WHAT IS REQUIRED >> In full and without change, repeat the records shown below.

(Structured diff data)
————

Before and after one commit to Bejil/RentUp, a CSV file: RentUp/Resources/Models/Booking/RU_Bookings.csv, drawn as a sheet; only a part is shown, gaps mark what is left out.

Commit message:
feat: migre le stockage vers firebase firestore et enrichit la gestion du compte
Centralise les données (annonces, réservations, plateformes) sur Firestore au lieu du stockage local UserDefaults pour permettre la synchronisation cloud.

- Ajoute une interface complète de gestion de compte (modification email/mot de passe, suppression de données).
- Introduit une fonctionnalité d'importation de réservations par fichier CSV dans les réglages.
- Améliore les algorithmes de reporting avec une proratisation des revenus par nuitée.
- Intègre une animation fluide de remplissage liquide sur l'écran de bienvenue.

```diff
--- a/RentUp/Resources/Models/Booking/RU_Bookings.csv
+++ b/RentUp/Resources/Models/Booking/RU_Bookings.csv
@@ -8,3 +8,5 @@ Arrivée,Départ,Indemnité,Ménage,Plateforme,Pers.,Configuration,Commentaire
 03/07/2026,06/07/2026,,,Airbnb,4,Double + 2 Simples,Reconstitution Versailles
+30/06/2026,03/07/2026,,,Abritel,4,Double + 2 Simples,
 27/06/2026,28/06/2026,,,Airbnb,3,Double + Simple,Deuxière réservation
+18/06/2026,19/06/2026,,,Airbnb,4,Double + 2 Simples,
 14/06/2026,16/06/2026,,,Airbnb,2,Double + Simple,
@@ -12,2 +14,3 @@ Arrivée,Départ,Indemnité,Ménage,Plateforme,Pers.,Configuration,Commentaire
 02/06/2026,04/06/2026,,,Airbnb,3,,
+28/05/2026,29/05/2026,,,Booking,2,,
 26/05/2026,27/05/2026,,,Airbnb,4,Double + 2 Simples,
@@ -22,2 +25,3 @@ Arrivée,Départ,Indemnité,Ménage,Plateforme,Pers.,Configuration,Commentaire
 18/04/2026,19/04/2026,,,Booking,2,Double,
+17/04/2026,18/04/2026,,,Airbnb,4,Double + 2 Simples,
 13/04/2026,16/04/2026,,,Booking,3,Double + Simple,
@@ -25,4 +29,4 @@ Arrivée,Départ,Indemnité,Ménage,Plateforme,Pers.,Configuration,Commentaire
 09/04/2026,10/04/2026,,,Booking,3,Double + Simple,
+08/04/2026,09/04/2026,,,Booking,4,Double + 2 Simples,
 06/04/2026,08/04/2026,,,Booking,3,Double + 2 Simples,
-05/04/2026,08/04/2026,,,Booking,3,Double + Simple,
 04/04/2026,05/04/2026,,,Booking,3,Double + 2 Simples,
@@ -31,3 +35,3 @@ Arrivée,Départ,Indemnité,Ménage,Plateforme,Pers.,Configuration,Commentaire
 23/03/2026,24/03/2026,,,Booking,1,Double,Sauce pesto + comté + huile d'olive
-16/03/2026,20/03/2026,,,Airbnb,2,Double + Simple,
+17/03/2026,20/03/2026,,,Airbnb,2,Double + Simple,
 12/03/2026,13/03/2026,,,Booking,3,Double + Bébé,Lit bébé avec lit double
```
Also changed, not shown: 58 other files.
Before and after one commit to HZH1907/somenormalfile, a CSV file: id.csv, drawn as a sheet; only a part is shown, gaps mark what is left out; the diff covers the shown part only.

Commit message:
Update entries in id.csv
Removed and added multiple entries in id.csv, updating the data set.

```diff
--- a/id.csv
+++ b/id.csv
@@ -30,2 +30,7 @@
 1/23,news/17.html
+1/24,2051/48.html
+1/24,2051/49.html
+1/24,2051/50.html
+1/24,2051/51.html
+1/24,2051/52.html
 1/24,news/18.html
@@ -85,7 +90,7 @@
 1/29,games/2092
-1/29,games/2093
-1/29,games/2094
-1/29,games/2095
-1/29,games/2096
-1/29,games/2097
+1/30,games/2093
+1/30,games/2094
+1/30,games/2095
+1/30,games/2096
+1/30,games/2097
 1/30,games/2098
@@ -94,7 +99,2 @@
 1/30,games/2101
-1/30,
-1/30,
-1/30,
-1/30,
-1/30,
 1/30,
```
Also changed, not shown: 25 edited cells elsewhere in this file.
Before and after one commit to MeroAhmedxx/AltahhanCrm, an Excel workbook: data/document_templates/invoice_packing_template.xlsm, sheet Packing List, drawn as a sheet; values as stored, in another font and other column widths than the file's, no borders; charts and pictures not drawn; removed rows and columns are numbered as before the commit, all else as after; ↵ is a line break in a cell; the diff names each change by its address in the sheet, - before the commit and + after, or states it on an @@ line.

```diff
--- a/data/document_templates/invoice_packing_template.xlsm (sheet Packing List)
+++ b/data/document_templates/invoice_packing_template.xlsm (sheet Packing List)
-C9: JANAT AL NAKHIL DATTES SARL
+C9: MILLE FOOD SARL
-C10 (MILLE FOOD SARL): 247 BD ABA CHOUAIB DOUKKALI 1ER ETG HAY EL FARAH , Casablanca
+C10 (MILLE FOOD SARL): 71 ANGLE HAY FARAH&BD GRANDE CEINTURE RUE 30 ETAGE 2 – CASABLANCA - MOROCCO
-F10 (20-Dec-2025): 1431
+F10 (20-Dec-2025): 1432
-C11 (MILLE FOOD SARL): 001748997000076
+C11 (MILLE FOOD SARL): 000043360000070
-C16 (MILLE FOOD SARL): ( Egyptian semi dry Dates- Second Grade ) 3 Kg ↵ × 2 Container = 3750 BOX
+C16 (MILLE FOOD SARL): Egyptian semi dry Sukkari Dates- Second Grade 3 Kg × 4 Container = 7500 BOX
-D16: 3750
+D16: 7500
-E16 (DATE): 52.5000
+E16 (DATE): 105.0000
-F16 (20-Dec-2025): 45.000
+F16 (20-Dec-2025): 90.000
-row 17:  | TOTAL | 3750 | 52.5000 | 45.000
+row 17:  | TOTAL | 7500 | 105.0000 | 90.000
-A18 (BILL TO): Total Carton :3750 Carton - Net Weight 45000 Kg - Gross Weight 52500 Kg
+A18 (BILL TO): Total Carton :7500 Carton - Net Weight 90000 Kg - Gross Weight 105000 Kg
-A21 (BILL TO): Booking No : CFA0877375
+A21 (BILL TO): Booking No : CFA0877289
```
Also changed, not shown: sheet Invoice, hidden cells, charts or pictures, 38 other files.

————

RESULT >>
Before and after one commit to Bejil/RentUp, a CSV file: RentUp/Resources/Models/Booking/RU_Bookings.csv, drawn as a sheet; only a part is shown, gaps mark what is left out.

Commit message:
feat: migre le stockage vers firebase firestore et enrichit la gestion du compte
Centralise les données (annonces, réservations, plateformes) sur Firestore au lieu du stockage local UserDefaults pour permettre la synchronisation cloud.

- Ajoute une interface complète de gestion de compte (modification email/mot de passe, suppression de données).
- Introduit une fonctionnalité d'importation de réservations par fichier CSV dans les réglages.
- Améliore les algorithmes de reporting avec une proratisation des revenus par nuitée.
- Intègre une animation fluide de remplissage liquide sur l'écran de bienvenue.

```diff
--- a/RentUp/Resources/Models/Booking/RU_Bookings.csv
+++ b/RentUp/Resources/Models/Booking/RU_Bookings.csv
@@ -8,3 +8,5 @@ Arrivée,Départ,Indemnité,Ménage,Plateforme,Pers.,Configuration,Commentaire
 03/07/2026,06/07/2026,,,Airbnb,4,Double + 2 Simples,Reconstitution Versailles
+30/06/2026,03/07/2026,,,Abritel,4,Double + 2 Simples,
 27/06/2026,28/06/2026,,,Airbnb,3,Double + Simple,Deuxière réservation
+18/06/2026,19/06/2026,,,Airbnb,4,Double + 2 Simples,
 14/06/2026,16/06/2026,,,Airbnb,2,Double + Simple,
@@ -12,2 +14,3 @@ Arrivée,Départ,Indemnité,Ménage,Plateforme,Pers.,Configuration,Commentaire
 02/06/2026,04/06/2026,,,Airbnb,3,,
+28/05/2026,29/05/2026,,,Booking,2,,
 26/05/2026,27/05/2026,,,Airbnb,4,Double + 2 Simples,
@@ -22,2 +25,3 @@ Arrivée,Départ,Indemnité,Ménage,Plateforme,Pers.,Configuration,Commentaire
 18/04/2026,19/04/2026,,,Booking,2,Double,
+17/04/2026,18/04/2026,,,Airbnb,4,Double + 2 Simples,
 13/04/2026,16/04/2026,,,Booking,3,Double + Simple,
@@ -25,4 +29,4 @@ Arrivée,Départ,Indemnité,Ménage,Plateforme,Pers.,Configuration,Commentaire
 09/04/2026,10/04/2026,,,Booking,3,Double + Simple,
+08/04/2026,09/04/2026,,,Booking,4,Double + 2 Simples,
 06/04/2026,08/04/2026,,,Booking,3,Double + 2 Simples,
-05/04/2026,08/04/2026,,,Booking,3,Double + Simple,
 04/04/2026,05/04/2026,,,Booking,3,Double + 2 Simples,
@@ -31,3 +35,3 @@ Arrivée,Départ,Indemnité,Ménage,Plateforme,Pers.,Configuration,Commentaire
 23/03/2026,24/03/2026,,,Booking,1,Double,Sauce pesto + comté + huile d'olive
-16/03/2026,20/03/2026,,,Airbnb,2,Double + Simple,
+17/03/2026,20/03/2026,,,Airbnb,2,Double + Simple,
 12/03/2026,13/03/2026,,,Booking,3,Double + Bébé,Lit bébé avec lit double
```
Also changed, not shown: 58 other files.
Before and after one commit to HZH1907/somenormalfile, a CSV file: id.csv, drawn as a sheet; only a part is shown, gaps mark what is left out; the diff covers the shown part only.

Commit message:
Update entries in id.csv
Removed and added multiple entries in id.csv, updating the data set.

```diff
--- a/id.csv
+++ b/id.csv
@@ -30,2 +30,7 @@
 1/23,news/17.html
+1/24,2051/48.html
+1/24,2051/49.html
+1/24,2051/50.html
+1/24,2051/51.html
+1/24,2051/52.html
 1/24,news/18.html
@@ -85,7 +90,7 @@
 1/29,games/2092
-1/29,games/2093
-1/29,games/2094
-1/29,games/2095
-1/29,games/2096
-1/29,games/2097
+1/30,games/2093
+1/30,games/2094
+1/30,games/2095
+1/30,games/2096
+1/30,games/2097
 1/30,games/2098
@@ -94,7 +99,2 @@
 1/30,games/2101
-1/30,
-1/30,
-1/30,
-1/30,
-1/30,
 1/30,
```
Also changed, not shown: 25 edited cells elsewhere in this file.
Before and after one commit to MeroAhmedxx/AltahhanCrm, an Excel workbook: data/document_templates/invoice_packing_template.xlsm, sheet Packing List, drawn as a sheet; values as stored, in another font and other column widths than the file's, no borders; charts and pictures not drawn; removed rows and columns are numbered as before the commit, all else as after; ↵ is a line break in a cell; the diff names each change by its address in the sheet, - before the commit and + after, or states it on an @@ line.

```diff
--- a/data/document_templates/invoice_packing_template.xlsm (sheet Packing List)
+++ b/data/document_templates/invoice_packing_template.xlsm (sheet Packing List)
-C9: JANAT AL NAKHIL DATTES SARL
+C9: MILLE FOOD SARL
-C10 (MILLE FOOD SARL): 247 BD ABA CHOUAIB DOUKKALI 1ER ETG HAY EL FARAH , Casablanca
+C10 (MILLE FOOD SARL): 71 ANGLE HAY FARAH&BD GRANDE CEINTURE RUE 30 ETAGE 2 – CASABLANCA - MOROCCO
-F10 (20-Dec-2025): 1431
+F10 (20-Dec-2025): 1432
-C11 (MILLE FOOD SARL): 001748997000076
+C11 (MILLE FOOD SARL): 000043360000070
-C16 (MILLE FOOD SARL): ( Egyptian semi dry Dates- Second Grade ) 3 Kg ↵ × 2 Container = 3750 BOX
+C16 (MILLE FOOD SARL): Egyptian semi dry Sukkari Dates- Second Grade 3 Kg × 4 Container = 7500 BOX
-D16: 3750
+D16: 7500
-E16 (DATE): 52.5000
+E16 (DATE): 105.0000
-F16 (20-Dec-2025): 45.000
+F16 (20-Dec-2025): 90.000
-row 17:  | TOTAL | 3750 | 52.5000 | 45.000
+row 17:  | TOTAL | 7500 | 105.0000 | 90.000
-A18 (BILL TO): Total Carton :3750 Carton - Net Weight 45000 Kg - Gross Weight 52500 Kg
+A18 (BILL TO): Total Carton :7500 Carton - Net Weight 90000 Kg - Gross Weight 105000 Kg
-A21 (BILL TO): Booking No : CFA0877375
+A21 (BILL TO): Booking No : CFA0877289
```
Also changed, not shown: sheet Invoice, hidden cells, charts or pictures, 38 other files.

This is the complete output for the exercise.